Back to Part 17
The Uses for Aerial Photography
During the retreat from Mons in 1914 the scale of the movement involved meant that there was no requirement for detailed large scale maps to support the BEF. The first demand for large scale detailed mapping came after the battle of the Aisne as the front line began to stabilise. At this time with no trained surveyors available the BEF had to make do with the inaccurate 1:80,000 French mapping enlarged and redrawn at the Ordnance Survey Office Southampton. These enlargements were completely unsatisfactory, reproducing and magnifying the errors on the original that introduced gross positional errors. What was needed was a new field survey of the BEF operational area. In November 1914 two trained surveyors arrived in France as part of the First Ranging Section RE’s. These two surveyors were tasked with completing a survey that would enable a more accurate map to be produced in as short a time as possible. Their field work started on the 25 January 1915 and by the 28 February all the field sheets were passed to the Ordnance Survey for reproduction. The resulting 1:20,000 scale map was a vast improvement on the previous 1:80,000 enlargement (Winterbotham, Survey on the Western Front. pp. 6-7.). Its comparative accuracy improved the targeting accuracy of the British artillery and led to demands for accurate mapping of the German held territory.
As mentioned previously, the responsibility for mapping the German-held territory rested with the GS Intelligence. However, the success of the Neuve Chapelle battle map ultimately led to the formation of Army Topographical Sections that became responsible for all map production in their Army’s area of interest. By the end of 1915 a newly created series of 1:10,000 base map sheets overprinted with the tactical detail of the German defensive positions had been produced. Aerial photography was the primary source used to derive both the topographical and intelligence detail displayed on the mapping.
|Figure 8. Extract from 1:10,000 scale trench map produced in 1916.|
Illustrated above (Figure 8) is a section of the standard British 1:10,000 scale trench map overprinted in red with the German defensive positions.

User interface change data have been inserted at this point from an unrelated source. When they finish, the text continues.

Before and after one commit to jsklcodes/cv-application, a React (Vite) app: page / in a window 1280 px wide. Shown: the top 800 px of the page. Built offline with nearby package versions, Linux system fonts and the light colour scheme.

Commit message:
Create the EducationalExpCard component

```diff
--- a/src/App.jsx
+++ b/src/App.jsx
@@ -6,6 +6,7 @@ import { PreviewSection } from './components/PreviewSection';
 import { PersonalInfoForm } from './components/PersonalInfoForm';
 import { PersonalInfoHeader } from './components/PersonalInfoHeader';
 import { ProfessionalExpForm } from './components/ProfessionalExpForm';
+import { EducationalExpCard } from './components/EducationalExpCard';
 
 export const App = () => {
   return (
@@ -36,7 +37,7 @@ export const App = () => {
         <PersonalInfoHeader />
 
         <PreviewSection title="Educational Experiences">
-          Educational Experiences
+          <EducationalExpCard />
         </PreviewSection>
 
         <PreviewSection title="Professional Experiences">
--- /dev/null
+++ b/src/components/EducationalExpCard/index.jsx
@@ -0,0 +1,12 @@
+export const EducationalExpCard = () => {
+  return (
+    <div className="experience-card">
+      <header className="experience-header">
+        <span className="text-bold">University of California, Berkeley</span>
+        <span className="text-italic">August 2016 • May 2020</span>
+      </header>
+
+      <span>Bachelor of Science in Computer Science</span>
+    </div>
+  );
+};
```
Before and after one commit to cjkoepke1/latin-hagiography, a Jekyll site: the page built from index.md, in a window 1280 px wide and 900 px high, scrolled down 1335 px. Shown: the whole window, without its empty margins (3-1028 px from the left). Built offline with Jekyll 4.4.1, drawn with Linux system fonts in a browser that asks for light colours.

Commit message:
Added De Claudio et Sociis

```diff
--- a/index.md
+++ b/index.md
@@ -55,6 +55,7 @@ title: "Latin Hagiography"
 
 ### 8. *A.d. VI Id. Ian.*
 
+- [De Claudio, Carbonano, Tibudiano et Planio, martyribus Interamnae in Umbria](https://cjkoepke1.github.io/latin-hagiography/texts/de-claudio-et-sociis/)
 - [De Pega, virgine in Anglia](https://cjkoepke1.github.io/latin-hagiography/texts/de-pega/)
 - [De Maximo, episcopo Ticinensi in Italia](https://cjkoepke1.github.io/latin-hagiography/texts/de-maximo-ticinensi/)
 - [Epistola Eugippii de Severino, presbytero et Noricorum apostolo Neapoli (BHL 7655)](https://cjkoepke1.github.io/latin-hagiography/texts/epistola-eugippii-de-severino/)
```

From 1916 maps of this type would be found adorning the walls in HQ’s and Intelligence sections throughout the BEF. The BEF now had a coherent framework on which to build a COP. The real challenge was to maintain the pictures currency to ensure a high level of situational awareness at all levels of the BEF.
Next: Part 19 ‘Situation Awareness’